Jutta Urpilainen, European Commissioner for International Partnerships, took a brutal beating in the Finnish presidential elections first round.
The Social Democratic Party member, a former Finnish deputy prime minister and finance minister, received just 4.4 per cent of the votes on January 28.
Another former prime minister, Alexander Stubb of the centre-right National Coalition party, and Liberal Green MP Pekka Haavisto, also a former foreign minister, will now go to the second round to determine Finland’s next president.
Stubb and Haavisto were the favourites. Stubb received 27.2 per cent of the vote to Haavisto’s 25.8 per cent.
As no one garnered more than half of the votes, the pair will compete in a run-off on February 11. Stubb has the best prospects of victory, according to observers.
International affairs and diplomacy were high on the agenda in Finland, which joined NATO in May 2022 and is adjusting its stance in the world after Russia invaded Ukraine.
The Nordic nation now is a front-line country, sharing a 1,340-kilometre border with Russia.
In addition to being in charge of military operations and having considerable influence over foreign policy, the Finnish president is meant to serve as a symbol of “social cohesion”.
That may have undermined Urpilainen’s chances, as she has only been campaigning while on EC unpaid electoral leave since December.
It was worth the effort. 😊 Happy to resume my role as a Commissioner, the work continues. See you in Brussels! 🇪🇺 https://t.co/TEjXMM50DP
— Jutta Urpilainen (@JuttaUrpilainen) January 29, 2024
She entered the election under the slogan “So that no one is left behind” – but the EC bigwig has been, at least in her home country.
Urpilainen’s emphasis on classic Social Democratic ideals and her vision of a “stronger, more united Europe”, with an emphasis on the importance of “values” in her approach to foreign policy, evidently did not convince Finns.
The new Finnish president will replace the centre-right Sauli Niinistö, who had been head of state for the past 12 years.
Other candidates in the race who came in ahead of Urpilainen included Jussi Halla-aho of the conservative nationalist Finns party. With 19 per cent, he nailed his group’s best presidential election result in history.
Olli Rehn, a former Commissioner and now Governor of the Bank of Finland, ran as an independent and came in fourth with 15.32 per cent of the vote.
Left Alliance candidate Li Andersson received 4.9 per cent, just ahead of Urpilainen in sixth spot.
Voter turnout was around 75 per cent, according to official monitors.

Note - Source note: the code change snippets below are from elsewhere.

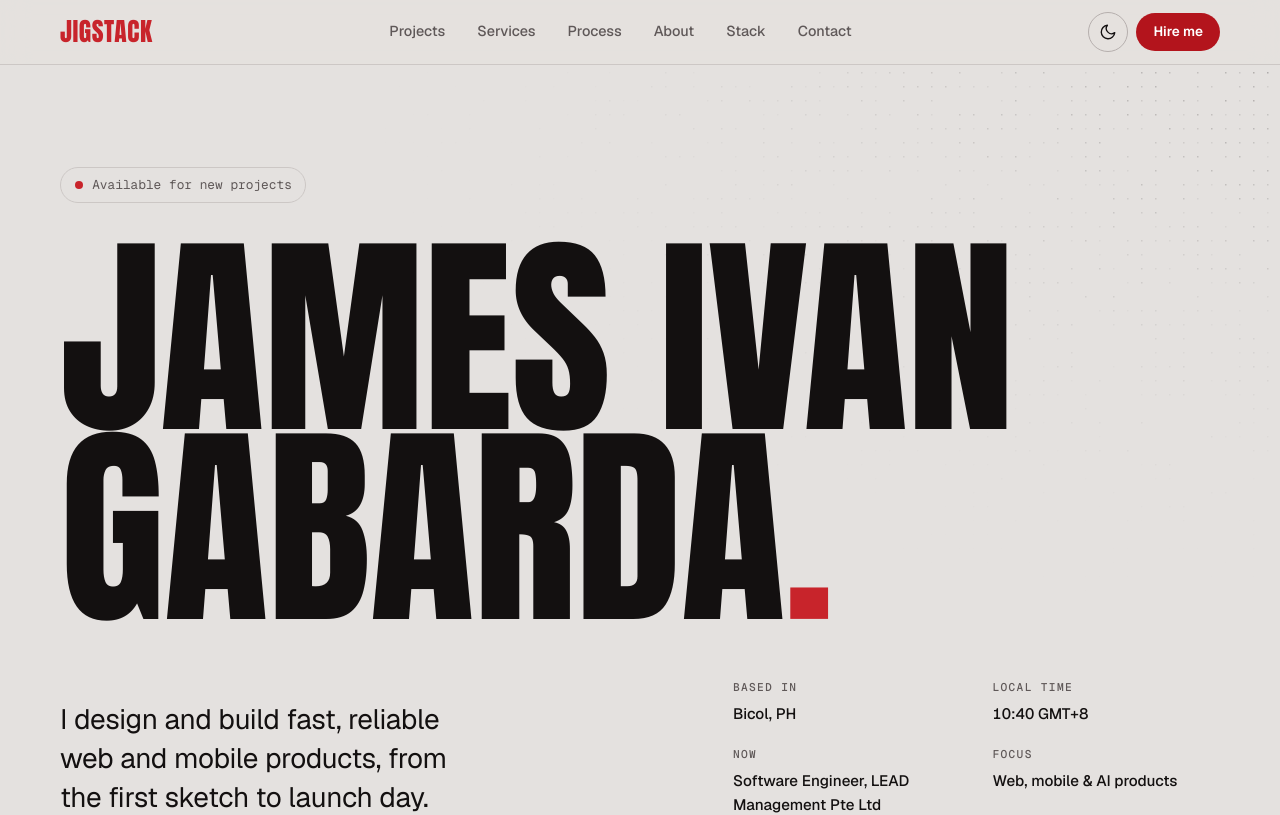
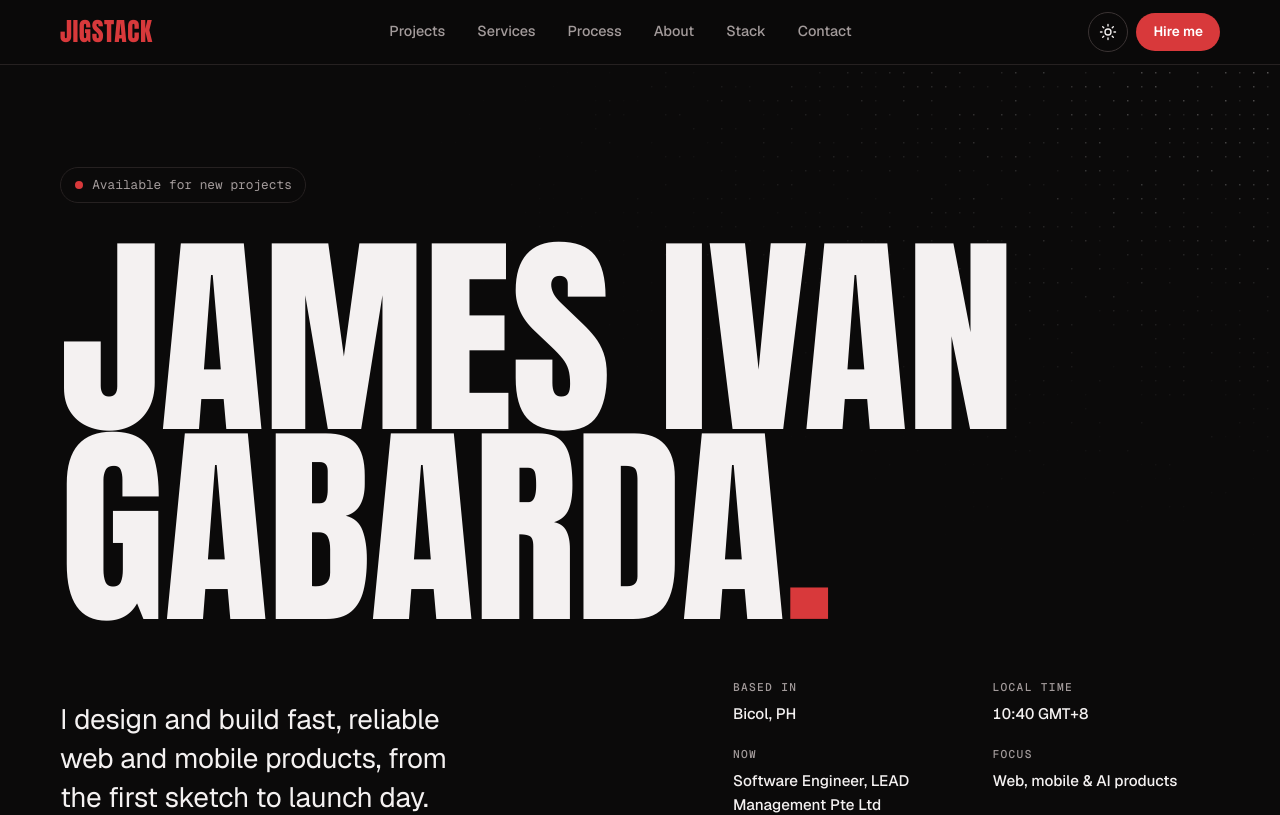
Before and after one commit to jigabarda/Portfoliov4, a Next.js app: page / in a window 1280 px wide. Shown: the top 815 px of the page. Built offline with nearby package versions, Linux system fonts and the light colour scheme.

Commit message:
feat(theme): default to dark mode
Visitors who have not picked a theme now get dark regardless of their OS
setting; light applies only once chosen with the toggle.

```diff
--- a/src/lib/theme.ts
+++ b/src/lib/theme.ts
@@ -6,14 +6,14 @@ export function isTheme(value: unknown): value is Theme {
   return value === "light" || value === "dark";
 }
 
-export function resolveTheme(saved: string | null, prefersDark: boolean): Theme {
-  if (isTheme(saved)) return saved;
-  return prefersDark ? "dark" : "light";
+/** Dark is the default; light only when the visitor has chosen it. */
+export function resolveTheme(saved: string | null): Theme {
+  return isTheme(saved) ? saved : "dark";
 }
 
 /**
  * Runs in <head> before first paint:
- * 1. applies a saved theme (no saved value = follow the OS via CSS),
+ * 1. applies a saved theme (no saved value = dark, the CSS default),
  * 2. enables scroll-reveal hiding only when motion is allowed, with a 4s failsafe.
  * Kept as a plain string so it can be inlined and unit-tested.
  */
@@ -21,7 +21,7 @@ export const BOOT_SCRIPT = `(function(){var d=document.documentElement;try{var t
 
 export function currentTheme(): Theme {
   const attr = document.documentElement.getAttribute("data-theme");
-  return resolveTheme(attr, matchMedia("(prefers-color-scheme: dark)").matches);
+  return resolveTheme(attr);
 }
 
 type ViewTransitionDoc = Document & {
--- a/src/styles/tokens.css
+++ b/src/styles/tokens.css
@@ -1,4 +1,4 @@
-/* TOKENS: light palette on bare :root, dark redefined twice — extracted from mockups/jigstack-redesign.html */
+/* TOKENS: light palette on bare :root, dark applied unless the visitor chose light — extracted from mockups/jigstack-redesign.html */
 
 :root {
   color-scheme: light;
@@ -42,36 +42,7 @@
   --t-hero: clamp(3.6rem, 17.5vw, 13.5rem);
 }
 
-@media (prefers-color-scheme: dark) {
-  :root:not([data-theme="light"]) {
-    color-scheme: dark;
-    --bg: #0B0A0A;
-    --bg-2: #151212;
-    --line: #262121;
-    --line-2: #3B3434;
-    --text: #F4F1F1;
-    --text-2: #A39B9B;
-    --accent: #D8393B;
-    --accent-ink: #E5585A;
-    --accent-btn: #D8393B;
-    --on-accent: #FFFFFF;
-    --nav-bg: rgba(11, 10, 10, 0.78);
-    --preview-shadow: 0 28px 70px -20px rgba(0, 0, 0, 0.85);
-    --sun: block;
-    --moon: none;
-    --img-filter: brightness(0.86);
-    --brand-shade: 0%;
-    --tile-line: var(--line-2);
-    --tile-fill: transparent;
-    --tile-stroke: var(--text-2);
-    --dot-size: 1.6;
-    --dot-alpha: 1;
-    --tile-tint: 0%;
-    --dotfield-alpha: 0.34;
-  }
-}
-
-:root[data-theme="dark"] {
+:root:not([data-theme="light"]) {
   color-scheme: dark;
   --bg: #0B0A0A;
   --bg-2: #151212;
```
Also changed, not shown: 1 other file (tests, documents, lock files or other folders).
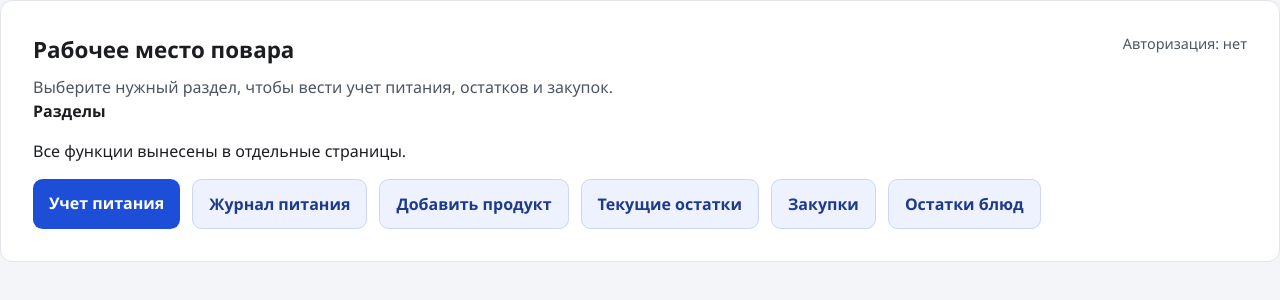
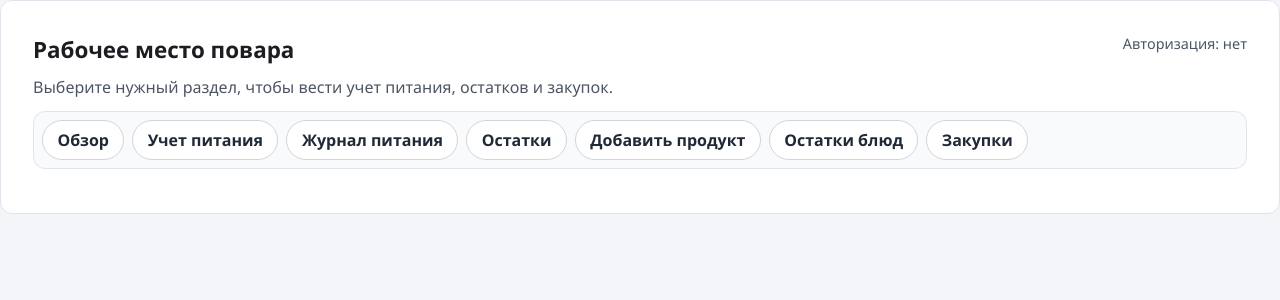
Before and after one commit to MOSH1474/predprof-case-2, a React (Vite) app in the folder frontend/: page /cook in a window 1280 px wide. Shown: the top 300 px of the page. Built offline with nearby package versions, Linux system fonts and the light colour scheme.

Commit message:
теперь все функции доступны без необходимости вернуться в начальное меню

```diff
--- /dev/null
+++ b/frontend/src/components/CookNav.jsx
@@ -0,0 +1,15 @@
+import { Link } from "react-router-dom";
+
+export default function CookNav() {
+  return (
+    <nav className="cook-nav" aria-label="Разделы повара">
+      <Link to="/cook">Обзор</Link>
+      <Link to="/cook/meals">Учет питания</Link>
+      <Link to="/cook/meals/log">Журнал питания</Link>
+      <Link to="/cook/stock">Остатки</Link>
+      <Link to="/cook/stock/new">Добавить продукт</Link>
+      <Link to="/cook/leftovers">Остатки блюд</Link>
+      <Link to="/cook/purchases">Закупки</Link>
+    </nav>
+  );
+}
--- a/frontend/src/index.css
+++ b/frontend/src/index.css
@@ -103,7 +103,7 @@ a {
 .page {
   background: #ffffff;
   border-radius: 0.75rem;
-  padding: 2rem;
+  padding: 2rem 2rem 1.5rem;
   border: 1px solid #e1e4ea;
 }
 
@@ -123,6 +123,35 @@ a {
 .auth-status {
   margin-left: auto;
   text-align: right;
+}
+
+.cook-nav {
+  display: flex;
+  flex-wrap: wrap;
+  gap: 0.5rem;
+  margin: 0.75rem 0 1.25rem;
+  padding: 0.5rem;
+  border-radius: 0.75rem;
+  background: #f8fafc;
+  border: 1px solid #e1e4ea;
+  position: sticky;
+  top: 1rem;
+  z-index: 5;
+}
+
+.cook-nav a {
+  padding: 0.45rem 0.9rem;
+  border-radius: 999px;
+  border: 1px solid #d1d5db;
+  background: #ffffff;
+  font-weight: 600;
+  color: #1f2937;
+  transition: background 0.2s ease, border-color 0.2s ease;
+}
+
+.cook-nav a:hover {
+  background: #eef2ff;
+  border-color: #c7d2fe;
 }
 
 .page-description {
--- a/frontend/src/pages/Cook.jsx
+++ b/frontend/src/pages/Cook.jsx
@@ -1,5 +1,5 @@
-import { Link } from "react-router-dom";
 import { useAuth } from "../contexts/AuthContext.jsx";
+import CookNav from "../components/CookNav.jsx";
 
 export default function Cook() {
   const { user, isAuthenticated } = useAuth();
@@ -19,30 +19,7 @@ export default function Cook() {
         </div>
       </header>
 
-      <div className="form-group">
-        <h3>Разделы</h3>
-        <p>Все функции вынесены в отдельные страницы.</p>
-        <div className="button-row">
-          <Link to="/cook/meals" className="primary-button">
-            Учет питания
-          </Link>
-          <Link to="/cook/meals/log" className="secondary-button">
-            Журнал питания
-          </Link>
-          <Link to="/cook/stock/new" className="secondary-button">
-            Добавить продукт
-          </Link>
-          <Link to="/cook/stock" className="secondary-button">
-            Текущие остатки
-          </Link>
-          <Link to="/cook/purchases" className="secondary-button">
-            Закупки
-          </Link>
-          <Link to="/cook/leftovers" className="secondary-button">
-            Остатки блюд
-          </Link>
-        </div>
-      </div>
+      <CookNav />
     </section>
   );
 }
--- a/frontend/src/pages/CookLeftovers.jsx
+++ b/frontend/src/pages/CookLeftovers.jsx
@@ -1,5 +1,5 @@
 import { useEffect, useState } from "react";
-import { Link } from "react-router-dom";
+import CookNav from "../components/CookNav.jsx";
 import { getCookData, updateCookData } from "../utils/cookStorage.js";
 
 const LEFTOVER_DEFAULTS = {
@@ -66,11 +66,7 @@ export default function CookLeftovers() {
         <p>Отмечайте остатки блюд после выдачи, чтобы планировать меню.</p>
       </header>
 
-      <div className="button-row">
-        <Link to="/cook" className="secondary-button">
-          Назад к разделам
-        </Link>
-      </div>
+      <CookNav />
 
       <form className="auth-form" onSubmit={handleLeftoverSubmit}>
         <div className="form-group">
--- a/frontend/src/pages/CookMealLog.jsx
+++ b/frontend/src/pages/CookMealLog.jsx
@@ -1,5 +1,5 @@
 import { useState } from "react";
-import { Link } from "react-router-dom";
+import CookNav from "../components/CookNav.jsx";
 import { getCookData } from "../utils/cookStorage.js";
 
 export default function CookMealLog() {
@@ -12,14 +12,7 @@ export default function CookMealLog() {
         <p>История выдачи завтраков и обедов.</p>
       </header>
 
-      <div className="button-row">
-        <Link to="/cook" className="secondary-button">
-          Назад к разделам
-        </Link>
-        <Link to="/cook/meals" className="secondary-button">
-          Учет питания
-        </Link>
-      </div>
+      <CookNav />
 
       <div className="form-group">
         <div className="option-grid">
--- a/frontend/src/pages/CookMeals.jsx
+++ b/frontend/src/pages/CookMeals.jsx
@@ -1,5 +1,5 @@
 import { useEffect, useMemo, useState } from "react";
-import { Link } from "react-router-dom";
+import CookNav from "../components/CookNav.jsx";
 import { getCookData, updateCookData } from "../utils/cookStorage.js";
 
 const MEAL_DEFAULTS = {
@@ -76,14 +76,7 @@ export default function CookMeals() {
         <p>Фиксируйте количество завтраков и обедов.</p>
       </header>
 
-      <div className="button-row">
-        <Link to="/cook" className="secondary-button">
-          Назад к разделам
-        </Link>
-        <Link to="/cook/meals/log" className="secondary-button">
-          Журнал питания
-        </Link>
-      </div>
+      <CookNav />
 
       <form className="auth-form" onSubmit={handleMealSubmit}>
         <div className="form-group">
--- a/frontend/src/pages/CookPurchases.jsx
+++ b/frontend/src/pages/CookPurchases.jsx
@@ -1,5 +1,5 @@
 import { useEffect, useState } from "react";
-import { Link } from "react-router-dom";
+import CookNav from "../components/CookNav.jsx";
 import { getCookData, updateCookData } from "../utils/cookStorage.js";
 
 const REQUEST_DEFAULTS = {
@@ -65,11 +65,7 @@ export default function CookPurchases() {
         <p>Оформляйте заявки и следите за историей закупок.</p>
       </header>
 
-      <div className="button-row">
-        <Link to="/cook" className="secondary-button">
-          Назад к разделам
-        </Link>
-      </div>
+      <CookNav />
 
       <form className="auth-form" onSubmit={handleRequestSubmit}>
         <div className="form-group">
--- a/frontend/src/pages/CookStock.jsx
+++ b/frontend/src/pages/CookStock.jsx
@@ -1,5 +1,5 @@
 import { useEffect, useState } from "react";
-import { Link } from "react-router-dom";
+import CookNav from "../components/CookNav.jsx";
 import { getCookData, updateCookData } from "../utils/cookStorage.js";
 
 export default function CookStock() {
@@ -29,14 +29,7 @@ export default function CookStock() {
         <p>Контроль остатков и приготовленных блюд.</p>
       </header>
 
-      <div className="button-row">
-        <Link to="/cook" className="secondary-button">
-          Назад к разделам
-        </Link>
-        <Link to="/cook/stock/new" className="secondary-button">
-          Добавить продукт
-        </Link>
-      </div>
+      <CookNav />
 
       <div className="form-group">
         <div className="option-grid stock-scroll">
--- a/frontend/src/pages/CookStockNew.jsx
+++ b/frontend/src/pages/CookStockNew.jsx
@@ -1,5 +1,5 @@
 import { useEffect, useState } from "react";
-import { Link } from "react-router-dom";
+import CookNav from "../components/CookNav.jsx";
 import { getCookData, updateCookData } from "../utils/cookStorage.js";
 
 const BALANCE_DEFAULTS = {
@@ -65,14 +65,7 @@ export default function CookStockNew() {
         <p>Создайте новую позицию для учета остатков.</p>
       </header>
 
-      <div className="button-row">
-        <Link to="/cook" className="secondary-button">
-          Назад к разделам
-        </Link>
-        <Link to="/cook/stock" className="secondary-button">
-          Текущие остатки
-        </Link>
-      </div>
+      <CookNav />
 
       <form className="auth-form" onSubmit={handleStockSubmit}>
         <div className="form-group">
```
Also changed, not shown: frontend/src/utils/cookStorage.js (line endings or trailing spaces).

Some observers said that the limitations placed on Urpilainen by being a Commissioner, which only allowed for a two-month leave of absence without pay, hindered her campaign.
It effectively meant her opponents were targeting the electorate directly well before her.
Urpilainen is one of several Commissioners trying their luck outside the bloc lately.
Former so-called “Green Pope” Frans Timmermans left for his home country in the Dutch national elections. Bulgarian Marija Gabriel left her job as a Commissioner to take up the role of foreign minister at home, with the prospect of running for prime minister.
Margrethe Vestager, Executive Vice President of the European Commission for A Europe Fit for the Digital Age, also took off and tried to become the head of the European Investment Bank. After having her wings clipped, she returned to the EC.
The Belgian Didier Reynders, the Commissioner for Justice, had indicated he may be up for a change but, given President of the European Council Charles Michel’s apparent dithering until a couple of days ago, he might have decided to stay put after all.